And conquer Europe she did. Within two months of arriving in Paris, Carreño became a favourite of famous musicians, received lessons from some of the best teachers of her time, composed a large number of pieces, and began touring throughout Europe. But when the Franco-Prussian War began four years after she arrived, Carreño and her family moved to London.
She also started an opera career in the most sink-or-swim way possible. While she was on tour, a mezzo-soprano who was to perform the role of the Queen in Giacomo Meyerbeer’s Les Huguenots became too sick to sing. Without a single rehearsal, Carreño took her place–and was a success!
When Carreño was twenty-one, she returned to the United States to pick up her performing career there, now as an adult and not a child prodigy. She also conducted, which was quite rare for a woman of her time.
By now, she had earned her nickname, “The Valkyrie of the Piano.” She had become famous for her passionate, energetic playing…and also for changing around musical directions in the piano pieces by different composers that were part of her concerts. It was a brave move that allowed her personality to shine through her performances–even if sometimes she annoyed composers doing it!
In 1876, Carreño launched her opera career in the more traditional way. She played the role of Zerlina in Don Giovanni, by W.A. Mozart, debuting in New York City. Even if she was an opera singer only briefly, her career was considered a success all the same.
Carreño took a break from touring throughout the United States and Canada when she was thirty-one: for the first time since she was eight years old, she returned to Venezuela. Although she stayed for less than a year, she still gave concerts, composed, started an opera troupe (which unfortunately didn’t last), and helped plan the creation of a Venezuelan conservatory of music.
A few years later, it was back to Europe for Carreño. This time, she moved to Berlin and made her German debut as a guest soloist with the Berlin Philharmonic Orchestra. She was just as popular in Germany as she had been elsewhere, leading her to become “the leading female pianist of the period” (ANBO). She toured not only throughout Europe, but in Australia, New Zealand, South America, and the United States. She continued to compose, became a sought-after teacher, and even wrote a treatise, or long essay, called “Possibilities of Tone Color by Artistic Use of Pedals.”
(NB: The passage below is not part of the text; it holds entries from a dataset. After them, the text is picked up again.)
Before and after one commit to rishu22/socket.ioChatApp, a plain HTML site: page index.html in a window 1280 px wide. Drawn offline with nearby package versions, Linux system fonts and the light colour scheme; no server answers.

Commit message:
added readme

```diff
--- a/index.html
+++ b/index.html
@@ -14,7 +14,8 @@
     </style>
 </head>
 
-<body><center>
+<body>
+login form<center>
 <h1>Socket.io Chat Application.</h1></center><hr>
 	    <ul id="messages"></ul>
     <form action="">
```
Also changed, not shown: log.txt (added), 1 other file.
After World War I broke out and later worsened, it became too dangerous for Carreño to tour. She returned to the United States to stay, and for the rest of her life, continued to tour throughout America and Cuba. Though she isn’t as well-known nowadays as she ought to be, she’s still remembered. She has a youth orchestra named after her, the most important theatre in Venezuela (and the second-largest in South America!) is called the Teresa Carreño Cultural Complex, and there’s even a crater on Venus named after her!
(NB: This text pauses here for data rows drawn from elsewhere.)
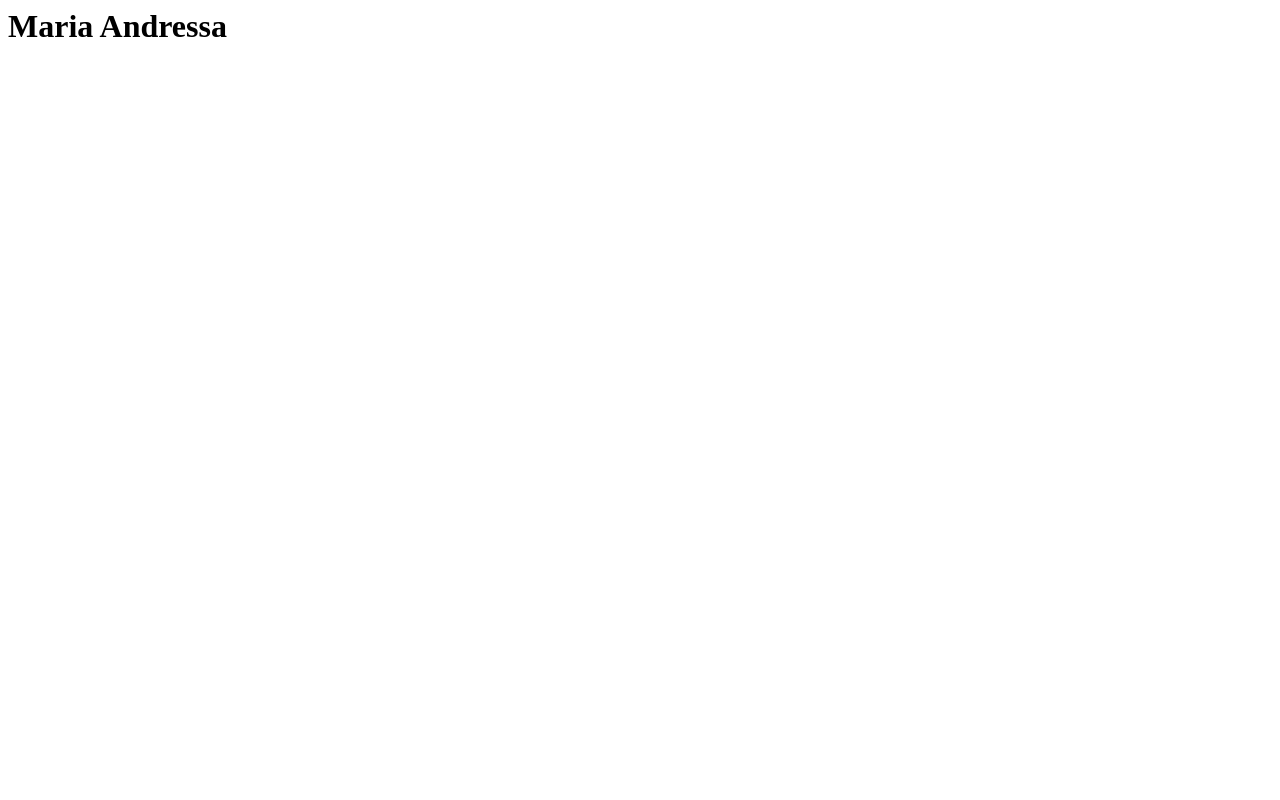
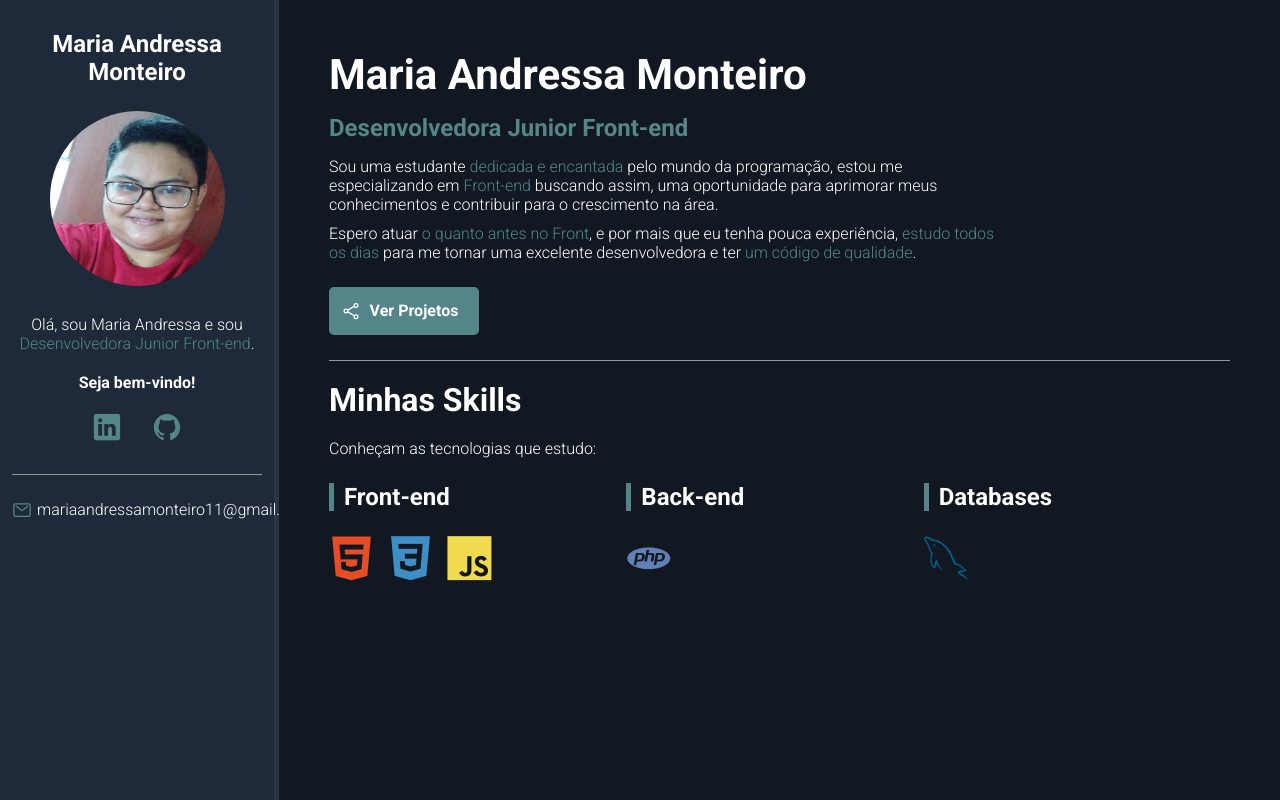
Before and after one commit to andre07kms/andre07kms.github.io, a plain HTML site: page index.html in a window 1280 px wide. Drawn offline with nearby package versions, Linux system fonts and the light colour scheme.

Commit message:
Finalizando o Portfólio

```diff
--- /dev/null
+++ b/css/style.css
@@ -0,0 +1,238 @@
+/* Reset */
+* {
+    padding: 0;
+    margin: 0;
+    font-family: 'Roboto', sans-serif;
+    box-sizing: border-box;
+}
+
+/* Variables */
+
+:root {
+    --main-color: #548689;
+    --main-text-color: #FFF;
+    --border-color: #999;
+    --bio-big-color: #1E2A3A;
+    --bio-border-color: #293544;
+    --about-big-color: #111821;
+}
+
+/* General */
+.highlight {
+    color: var(--main-color);
+}
+
+/* Containers */
+#container {
+    display: flex;
+    flex-direction: row;
+    color: var(--main-text-color);
+}
+
+#bio-container {
+    flex: 1 1 20%;
+    min-height: 100vh;
+    background-color: var(--bio-big-color);
+    text-align: center;
+    padding: 30px 12px;
+    border-right: 5px solid var(--bio-border-color);
+
+}
+
+#about-container {
+    flex: 1 1 80%;
+    min-height: 100vh;
+    background-color: var(--about-big-color);
+    padding: 50px;
+}
+
+/* Bio container */
+#bio-container h2 {
+    margin-bottom: 25px;
+}
+
+#bio-container p {
+   margin-bottom: 20px;
+}
+
+#bio-container #welcome-text {
+    font-weight: bold;
+}
+
+#bio-image{
+    width: 175px;
+    height: 175px;
+    border-radius: 50%;
+    margin-bottom: 25px;
+}
+
+#social-container {
+    display: flex;
+    justify-content: center;
+    list-style: none;
+    border-bottom: 1px solid var(--border-color);
+    margin-bottom: 25px;
+    padding-bottom: 25px;
+}
+
+#social-container li {
+    flex: 1 1 0;
+    max-width: 60px;
+}
+
+#social-container li a {
+    color: var(--main-color);
+    font-size: 30px;
+}
+
+#email-container {
+    display: flex;
+    justify-content: left;
+}
+
+#email-container ion-icon,
+#email-container a {
+    flex: 1 1 0;
+}
+
+#email-container a {
+    color: var(--main-text-color);
+    text-decoration: none;
+    max-width: 225px;
+}
+
+#email-container ion-icon {
+    color: var(--main-color);
+    font-size: 20px;
+    margin-right: 5px;
+    max-width: 20px;
+}
+
+/* about container */
+#name {
+    font-size: 42px;
+    margin-bottom: 15px;
+}
+
+#title {
+    font-size: 24px;
+    margin-bottom: 15px;
+    font-weight: bold;
+}
+
+.description {
+    max-width: 75%;
+    margin-bottom: 10px;
+}
+
+#btn-project {
+    font-weight: bold;
+    font-size: 16px;
+    color: var(--main-text-color);
+    background-color: var(--main-color);
+    border: 2px solid var(--main-color);
+    border-radius: 5px;
+    text-decoration: none;
+    transition: .5s;
+    margin: 25px 0;
+    padding: 12px 10px;
+    width: 150px;
+    text-align: center;
+    display: flex;
+}
+
+#btn-project ion-icon,
+#btn-project span {
+    flex: 1 1 0;
+
+}
+
+#btn-project ion-icon {
+    font-size: 20px;
+    max-width: 20px;
+}
+
+#btn-project:hover {
+    background-color: transparent;
+}
+
+#skills-section-title {
+    border-top: 1px solid var(--border-color);
+    padding-top: 20px;
+    margin-bottom: 20px;
+    font-size: 32px;
+}
+
+#skills-container {
+    display: flex;
+    flex-wrap: wrap;
+    margin-top: 25px;
+}
+
+.skills-box {
+    flex: 1 1 33%;
+    max-width: 33%;
+    margin-bottom: 35px;
+}
+
+.skills-title {
+    font-size: 24px;
+    margin-bottom: 25px;
+    font-weight: bold;
+    padding-left: 10px;
+    border-left: 5px solid var(--main-color);
+}
+
+.skills-box i {
+    font-size: 45px;
+    margin-right: 10px;
+}
+
+/* Mobile */
+@media(max-width: 450px) {
+
+    #container {
+        flex-direction: column;
+    }
+
+    #bio-container {
+        min-height: auto;
+        border-right: none;
+        border-bottom: 5px solid var(--bio-border-color);
+    }
+
+    #bio-container h2 {
+        display: none;
+    }
+
+    #bio-container p {
+        max-width: 60%;
+        margin: auto;
+    }
+
+    #about-container {
+       text-align: center;
+       padding: 30px;
+    }
+
+    #about-container .description {
+        margin: 10px auto;
+        max-width: 100%;
+        line-height: 26px;
+    }
+
+    #btn-project {
+        margin: 20px auto;
+    }
+
+    .skills-box {
+        flex: 1 1 100%;
+        max-width: 100%;
+        margin-bottom: 40px;
+        text-align: left;
+    }
+
+    .skills-box i {
+        font-size: 60px;
+    }
+}
--- a/index.html
+++ b/index.html
@@ -1 +1,61 @@
-<h1>Maria Andressa</h1>
+<!DOCTYPE html>
+<html lang="en">
+<head>
+    <meta charset="UTF-8">
+    <meta http-equiv="X-UA-Compatible" content="IE=edge">
+    <meta name="viewport" content="width=device-width, initial-scale=1.0">
+    <title>Portfólio Maria Andressa Monteiro</title>
+    <!-- Google Fonts-->
+    <link href="https://fonts.googleapis.com/css2?family=Roboto:ital,wght@0,300;0,700;0,900;1,300;1,700;1,900&display=swap" rel="stylesheet">
+    <!--Dev Icon Fonts-->
+    <link rel="stylesheet" href="https://cdn.jsdelivr.net/gh/devicons/devicon@v2.15.1/devicon.min.css">
+    <!--CSS do Projeto-->
+    <link rel="stylesheet" href="css/style.css">
+</head>
+<body>
+    <main id="container">
+        <aside id="bio-container">
+            <h2>Maria Andressa Monteiro</h2>
+            <img id="bio-image" src="css/img/foto_portfolio.jpeg" alt="Maria Andressa">
+            <p>Olá, sou Maria Andressa e sou <span class="highlight">Desenvolvedora Junior Front-end</span>.</p>
+            <p id="welcome-text">Seja bem-vindo!</p>
+            <ul id="social-container">
+                <li><a href="mariaandressamonteiro" target="_blank"><ion-icon name="logo-linkedin"></ion-icon></a></li>
+                <li><a href="andre07kms/github.com" target="_blank"><ion-icon name="logo-github"></ion-icon></a></li>
+            </ul>
+            <div id="email-container">
+                <ion-icon name="mail-outline"></ion-icon><a href="mailto:mariaandressamonteiro11@gmail.com">mariaandressamonteiro11@gmail.com</a>
+
+            </div>
+        </aside>
+        <section id="about-container">
+            <h1 id="name">Maria Andressa Monteiro</h1>
+            <p id="title"><span class="highlight">Desenvolvedora Junior Front-end</span></p>
+            <p class="description">Sou uma estudante <span class="highlight"> dedicada e encantada</span> pelo mundo da programação, estou me especializando em <span class="highlight">Front-end</span> buscando assim, uma oportunidade para aprimorar meus conhecimentos e contribuir para o crescimento na área.</p>
+            <p class="description">Espero atuar <span class="highlight">o quanto antes no Front</span>, e por mais que eu tenha pouca experiência, <span class="highlight">estudo todos os dias</span> para me tornar uma excelente desenvolvedora e ter <span class="highlight">um código de qualidade</span>.</p>
+            <a href="andre07kms/github.com" id="btn-project"><ion-icon name="share-social-outline"></ion-icon> <span>Ver Projetos</span>  </a>
+            <h2 id="skills-section-title" >Minhas Skills</h2>
+            <p class="description">Conheçam as tecnologias que estudo:</p>
+            <div id="skills-container">
+                <div class="skills-box">
+                    <p class="skills-title">Front-end</p>
+                    <i class="devicon-html5-plain colored"></i>
+                    <i class="devicon-css3-plain colored"></i>
+                    <i class="devicon-javascript-plain colored"></i>
+                </div>
+                <div class="skills-box">
+                    <p class="skills-title">Back-end</p>
+                    <i class="devicon-php-plain colored"></i>
+                    <i class="devicon-node.js-plain colored"></i>
+                </div>
+                <div class="skills-box">
+                    <p class="skills-title">Databases</p>
+                    <i class="devicon-mysql-plain colored"></i>
+                </div>
+            </div>
+        </section>
+    </main>
+    <!-- Ion Icons-->
+    <script type="module" src="https://unpkg.com/ionicons@5.5.2/dist/ionicons/ionicons.esm.js"></script>
+</body>
+</html>
```
Also changed, not shown: css/img/foto_portfolio.jpeg (added).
Listen below to one of Carreño’s piano compositions, the Kleiner Walzer, dedicated to her daughter Teresita, who became a well-known pianist in her own right.
If you’re enjoying the History Hunt series, why not drop me a tip or subscribe to me at Patreon? History Hunt will always be free–this is just an option for my readers to show their appreciation.
To Learn More (Sources):
Carreño, Teresa at the American National Bibliography Online site
Teresa Carreño: A Biographical Sketch by Brian Mann via the Wayback Machine
Profile of Teresa Carreño at About EducationIrving Place Theatre at Wikipedia.org
Teresa Carreño at Wikipedia.org
Teresa Carreño at Wikipedia.org (German)
Kleiner Walzer (Carreño, Teresa) at the International Music Score Library Project
Image source for young Carreño: Tamarackideafactory.com